For many years, Leiter Reports served as the primary philosophy blog for professional philosophy. Many have criticized Leiter for his handling of squabbles with other philosophers, which seemingly led to many wanting an alternative. Into this vacuum Justin Weinberg stepped, creating Daily Nous. Daily Nous seemed like an improvement at first. Leiter’s polemical, ad hominem approach was replaced with the measured and thoughtful attitude of Weinberg. But, over time, it became clear that Weinberg was an agent of the PC-police. Behind the veil of thoughtfulness was a political player who frequently censored and deleted comments and was never truly interested in diversity of thought. It’s become clear to me that these two blogs do more harm than good. In light of this fact, they should either shut down, or do serious reformation.
How, specifically do they harm the profession? First, they contribute to the overprofessionalization of the discipline by engaging in incessant rankings. This is mostly done by Leiter’s blog. His ongoing posts about which departments are moving up or down, along with the Philosophical Gourmet Report creates an environment in which a hiring department is more likely to inflate the value of a degree from a top-flight Philosohical Gourmet school. This, along with a tight job market, makes prospective graduate students feel like they must get into one of these programs if they are to get a job. Thus, these departments are flooded with applications from capable young students who need to distinguish themselves. The primary way for them to distinguish themselves is to further professionalize rather than further distinguish themselves as excellent philosophers and teachers.

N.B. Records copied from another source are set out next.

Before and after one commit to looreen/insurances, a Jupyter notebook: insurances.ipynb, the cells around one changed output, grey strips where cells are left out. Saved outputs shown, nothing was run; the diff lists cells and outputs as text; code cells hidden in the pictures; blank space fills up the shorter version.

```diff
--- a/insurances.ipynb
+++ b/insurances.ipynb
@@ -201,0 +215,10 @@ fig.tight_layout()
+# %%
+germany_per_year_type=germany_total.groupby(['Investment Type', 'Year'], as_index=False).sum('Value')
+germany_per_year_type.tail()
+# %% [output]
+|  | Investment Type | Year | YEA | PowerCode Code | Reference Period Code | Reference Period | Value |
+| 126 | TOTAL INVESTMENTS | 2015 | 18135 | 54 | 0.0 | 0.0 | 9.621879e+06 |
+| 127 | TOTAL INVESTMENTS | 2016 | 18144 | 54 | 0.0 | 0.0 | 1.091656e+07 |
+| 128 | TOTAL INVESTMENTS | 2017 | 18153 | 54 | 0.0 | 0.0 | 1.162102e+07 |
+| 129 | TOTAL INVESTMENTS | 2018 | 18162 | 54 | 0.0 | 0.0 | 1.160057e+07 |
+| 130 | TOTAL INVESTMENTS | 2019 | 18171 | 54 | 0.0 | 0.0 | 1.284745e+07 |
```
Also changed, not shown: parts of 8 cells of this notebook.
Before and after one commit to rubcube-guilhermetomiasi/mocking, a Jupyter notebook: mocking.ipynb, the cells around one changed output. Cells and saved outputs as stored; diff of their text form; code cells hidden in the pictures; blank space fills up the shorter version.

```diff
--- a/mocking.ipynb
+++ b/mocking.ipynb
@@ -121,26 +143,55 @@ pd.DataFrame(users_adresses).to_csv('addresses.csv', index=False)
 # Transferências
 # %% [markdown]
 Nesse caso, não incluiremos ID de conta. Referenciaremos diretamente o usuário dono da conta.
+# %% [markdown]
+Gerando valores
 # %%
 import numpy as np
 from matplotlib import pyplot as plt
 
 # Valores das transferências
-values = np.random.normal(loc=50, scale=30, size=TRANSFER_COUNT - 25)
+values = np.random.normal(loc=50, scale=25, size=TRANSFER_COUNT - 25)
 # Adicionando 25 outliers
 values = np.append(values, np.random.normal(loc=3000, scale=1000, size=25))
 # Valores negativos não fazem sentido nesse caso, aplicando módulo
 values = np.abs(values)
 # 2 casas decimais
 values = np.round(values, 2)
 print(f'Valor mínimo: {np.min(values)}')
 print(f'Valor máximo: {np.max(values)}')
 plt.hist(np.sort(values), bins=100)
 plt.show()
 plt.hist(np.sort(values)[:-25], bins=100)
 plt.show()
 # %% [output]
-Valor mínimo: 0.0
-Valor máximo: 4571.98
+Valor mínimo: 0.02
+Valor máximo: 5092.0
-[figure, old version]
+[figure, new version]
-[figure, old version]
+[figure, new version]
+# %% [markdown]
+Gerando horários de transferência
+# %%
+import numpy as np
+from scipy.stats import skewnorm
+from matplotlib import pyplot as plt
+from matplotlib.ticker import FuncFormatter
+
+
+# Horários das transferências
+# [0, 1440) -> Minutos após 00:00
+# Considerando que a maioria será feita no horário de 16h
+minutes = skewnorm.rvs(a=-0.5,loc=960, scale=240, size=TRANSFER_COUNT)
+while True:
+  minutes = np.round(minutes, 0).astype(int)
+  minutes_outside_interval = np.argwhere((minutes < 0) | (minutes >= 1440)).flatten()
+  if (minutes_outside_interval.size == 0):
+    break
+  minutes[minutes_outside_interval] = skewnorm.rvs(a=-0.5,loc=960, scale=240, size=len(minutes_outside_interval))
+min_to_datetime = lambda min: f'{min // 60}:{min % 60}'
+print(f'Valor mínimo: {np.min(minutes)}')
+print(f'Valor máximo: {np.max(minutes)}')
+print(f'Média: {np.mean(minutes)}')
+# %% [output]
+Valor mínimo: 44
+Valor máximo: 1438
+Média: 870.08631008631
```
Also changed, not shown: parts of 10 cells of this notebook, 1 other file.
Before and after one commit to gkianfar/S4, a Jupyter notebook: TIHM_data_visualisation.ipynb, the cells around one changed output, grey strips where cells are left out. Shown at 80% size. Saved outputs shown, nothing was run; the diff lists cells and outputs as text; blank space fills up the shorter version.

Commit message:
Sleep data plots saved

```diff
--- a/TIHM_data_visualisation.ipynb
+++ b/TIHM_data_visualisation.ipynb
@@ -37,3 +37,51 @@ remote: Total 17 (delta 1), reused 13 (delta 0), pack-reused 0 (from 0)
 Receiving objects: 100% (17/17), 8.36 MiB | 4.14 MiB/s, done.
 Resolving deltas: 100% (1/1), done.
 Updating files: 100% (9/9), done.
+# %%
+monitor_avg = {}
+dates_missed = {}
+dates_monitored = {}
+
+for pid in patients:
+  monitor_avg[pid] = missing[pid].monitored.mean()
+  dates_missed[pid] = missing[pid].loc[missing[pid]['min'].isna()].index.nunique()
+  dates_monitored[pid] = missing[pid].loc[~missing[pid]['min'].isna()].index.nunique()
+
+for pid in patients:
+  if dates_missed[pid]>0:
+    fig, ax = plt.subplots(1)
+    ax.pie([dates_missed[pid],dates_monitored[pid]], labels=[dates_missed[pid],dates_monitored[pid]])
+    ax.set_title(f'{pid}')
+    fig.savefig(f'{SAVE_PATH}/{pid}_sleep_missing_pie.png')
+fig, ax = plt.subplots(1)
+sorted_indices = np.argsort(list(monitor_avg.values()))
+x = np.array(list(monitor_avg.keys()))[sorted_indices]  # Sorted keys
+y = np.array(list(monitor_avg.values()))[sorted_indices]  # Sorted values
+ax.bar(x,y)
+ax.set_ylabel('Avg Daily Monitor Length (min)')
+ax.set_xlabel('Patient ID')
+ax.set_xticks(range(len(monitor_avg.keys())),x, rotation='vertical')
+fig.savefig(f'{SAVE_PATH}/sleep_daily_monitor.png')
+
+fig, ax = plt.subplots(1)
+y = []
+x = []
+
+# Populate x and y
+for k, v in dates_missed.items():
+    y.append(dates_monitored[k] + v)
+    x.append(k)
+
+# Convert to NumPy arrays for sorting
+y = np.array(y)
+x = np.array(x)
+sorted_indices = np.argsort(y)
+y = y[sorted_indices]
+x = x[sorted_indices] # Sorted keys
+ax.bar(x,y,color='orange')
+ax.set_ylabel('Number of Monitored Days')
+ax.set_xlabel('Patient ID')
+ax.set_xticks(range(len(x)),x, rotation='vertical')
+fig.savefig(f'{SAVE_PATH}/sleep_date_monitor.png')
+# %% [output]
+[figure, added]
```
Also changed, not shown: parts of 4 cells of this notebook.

The trend toward overprofessionalization is perhaps seen even more clearly in current publishing practices. Combined again with the tight job market and pressures to achieve tenure, young philosophers feel pressured to build up their dossiers by publishing. And for years now, Leiter periodically runs a survey of which journals are the best. These rankings, at least to some degree, have contributed to journals’ reputations in the profession, along with the notion that young philosophers need to publish in these venues if they are to advance their careers. But they are highly flawed, given that they are reflective only of the opinions of philosophers who read and bother to fill out the surveys, which leaves out a significant number of philosophers. Moreover, these opinions tend to reflect views on who are the best publishers in philosophy rather than who are the best at teaching students to be excellent teachers and philosophers. Yet, people treat them as solid indicators of which journals are best, as if Philosophical Review really is clearly better than Philosophical Quarterly. This is palpably absurd and tends to over-inflate the value of publishing in these journals, while undermining the value in publishing elsewhere, causing these journals to be flooded with submissions, most of which will be rejected.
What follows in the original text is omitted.